**Work item**:
Return only the number of lines in the records below where the string "space" shows up.

**Dataset excerpts**:

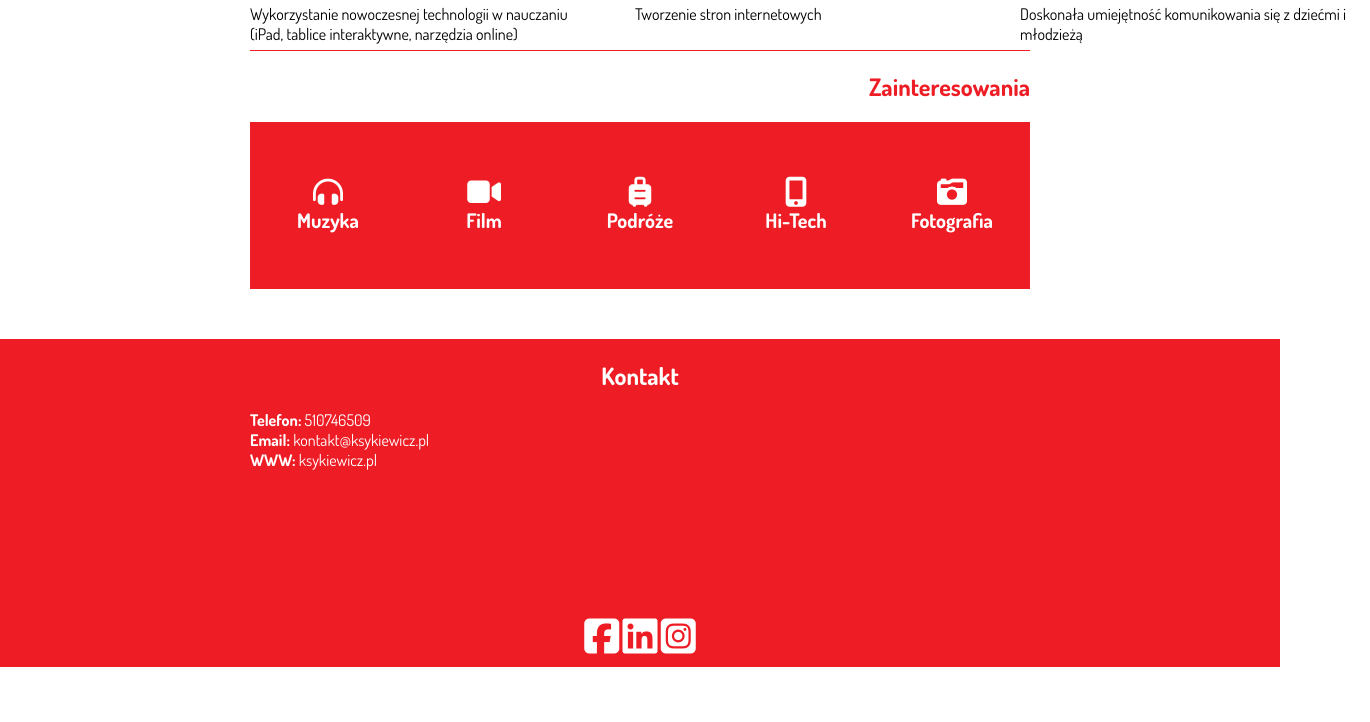
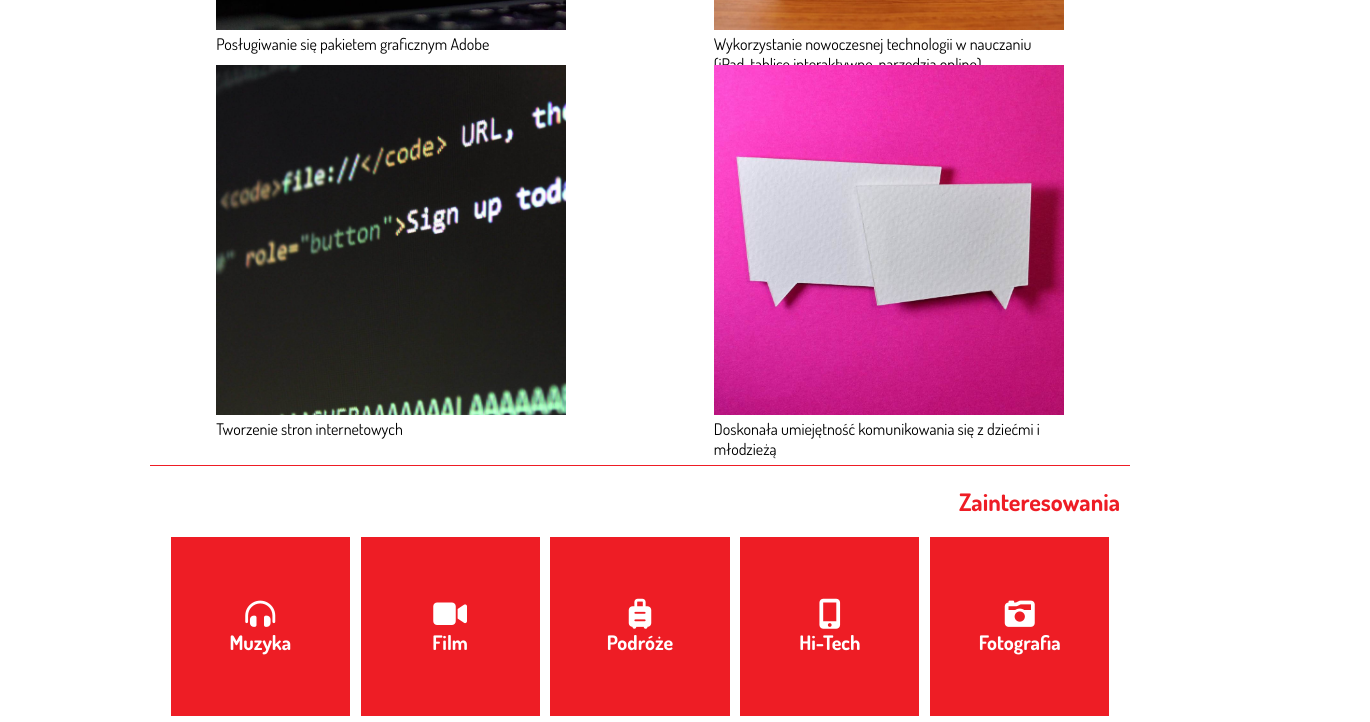
Before and after one commit to DamianoCode/kacper_cv, a website: page index.html in a window 1280 px wide. Shown: the part 2818-3540 px from the top of the page, 1370 px wide, since content can reach past the window. Before the commit the page ends 3486 px from the top, so only its background shows below. Drawn offline with nearby package versions, Linux system fonts and the light colour scheme.

Commit message:
Fix responsive issues

```diff
--- a/CSS/styles.scss
+++ b/CSS/styles.scss
@@ -4,6 +4,7 @@ $second-color: #fff;
 $main-color: #ee1d25;
 
 body{
+   overflow-x: hidden;
    margin: 0;
    padding: 0;
    height: 100%;
@@ -22,6 +23,7 @@ p{
     @media screen and (max-width:1820px){
         justify-content: center;
         align-items: center;
+        margin-bottom: 70px;
     }
     .banner__content{
         display: flex;
@@ -40,8 +42,11 @@ p{
                 height: 60px;
                 width: 40vw;
                 @media screen and (max-width:1820px){
-                width: 60vw;
+                width: 65vw;
                 text-align: center;
+                }
+                @media screen and (max-width:400px){
+                width: 80vw;
                 }
                 h1{
                 @media screen and (max-width:1820px){
@@ -105,8 +110,13 @@ p{
 }
 .segment{
     margin: 0 250px 50px 250px;
+    @media screen and (max-width:1750px){
+        margin: 0 150px 50px 150px;
+        padding: 0 10px 0 10px;
+    }
     @media screen and (max-width:1200px){
         margin: 0 0 50px 0;
+        padding: 0 10px 0 10px;
     }
     border-top: 1px solid $main-color;
     .segment__element{
@@ -115,7 +125,7 @@ p{
     .segment__grid{
         display: grid;
         grid-template-columns: 1fr 1fr 1fr;
-        @media screen and (max-width:1200px){
+        @media screen and (max-width:1620px){
         -ms-grid-columns: 1fr 1fr;
         grid-template-columns: 1fr 1fr;
         }
@@ -128,11 +138,19 @@ p{
         justify-items: center;
         .segment__grid--box{
             //margin: auto;
+            @media screen and (max-width:400px){
+                width: 300px;
+                height: 300px;
+                // img{
+                // max-width:100%;
+                // height:auto;
+                // }
+            }
             width: 350px;
             height: 350px;
             img{
-                height: 350px;
-                width: 350px;
+                max-width:100%;
+                height:auto;
             }
         }
     }
@@ -170,11 +188,23 @@ p{
     justify-content: space-between;
     width: 100%;
     height: 75%;
+    .footer__text{
+    height: 60%;
+    width: 100%;
+    display: flex;
+    flex-direction: column;
+    justify-content: space-evenly;
+    text-align-last: center;
+    }
     .footer__socialmedia{
-    display: inline-block;
+    display: inline-flex;
+    -ms-flex-item-align: center;
+    -ms-grid-row-align: center;
     align-self: center;
+    justify-content: space-between;
+    width: 200px;
         i{
-        font-size: 40px;
+        font-size: 30px;
         }
     }
     }
@@ -185,6 +215,9 @@ p{
 .slider{
     display: flex;
     flex-direction: row;
+    @media screen and (max-width:960px){
+        flex-wrap: wrap;
+    }
     justify-content: space-evenly;
     div:nth-child(1){
         background-color:$main-color;
@@ -212,8 +245,17 @@ p{
         justify-content: center;
         align-items: center;
         color: white;
-        width: 13vw;
-        height: 13vw;
+        @media screen and (max-width:960px){
+        width: 20vw;
+        height: 20vw;
+        margin-bottom: 35px;
+        }
+        @media screen and (max-width:400px){
+        width: 24vw;
+        height: 24vw;
+        }
+        width: 14vw;
+        height: 14vw;
         i{
             font-size: 30px;
         }
--- a/index.html
+++ b/index.html
@@ -127,15 +127,15 @@
                 <h2>Kontakt</h2>
             </div>
             <div class="footer__container">
-                <div>
+                <div class="footer__text">
                     <p><b>Telefon:</b> 510746509</p>
                     <p><b>Email:</b> kontakt@ksykiewicz.pl</p>
                     <p><b>WWW:</b> ksykiewicz.pl</p>
                 </div>
                 <div class="footer__socialmedia">
-                    <a href=""><i class="fab fa-facebook-square secondcolor__text"></i></a>
-                    <a href=""><i class="fab fa-linkedin secondcolor__text"></i></a>
-                    <a href=""><i class="fab fa-instagram-square secondcolor__text"></i></a>
+                    <a href="https://www.facebook.com/ksykiewicz/"><i class="fab fa-facebook-square secondcolor__text"></i></a>
+                    <a href="https://www.linkedin.com/in/kacperksykiewicz/"><i class="fab fa-linkedin secondcolor__text"></i></a>
+                    <a href="https://www.instagram.com/kacper_ksykiewicz/"><i class="fab fa-instagram-square secondcolor__text"></i></a>
                 </div>
             </div>
         </div>
```
Also changed, not shown: CSS/styles.css, README.md, 1 other file.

**Output for this task**:
4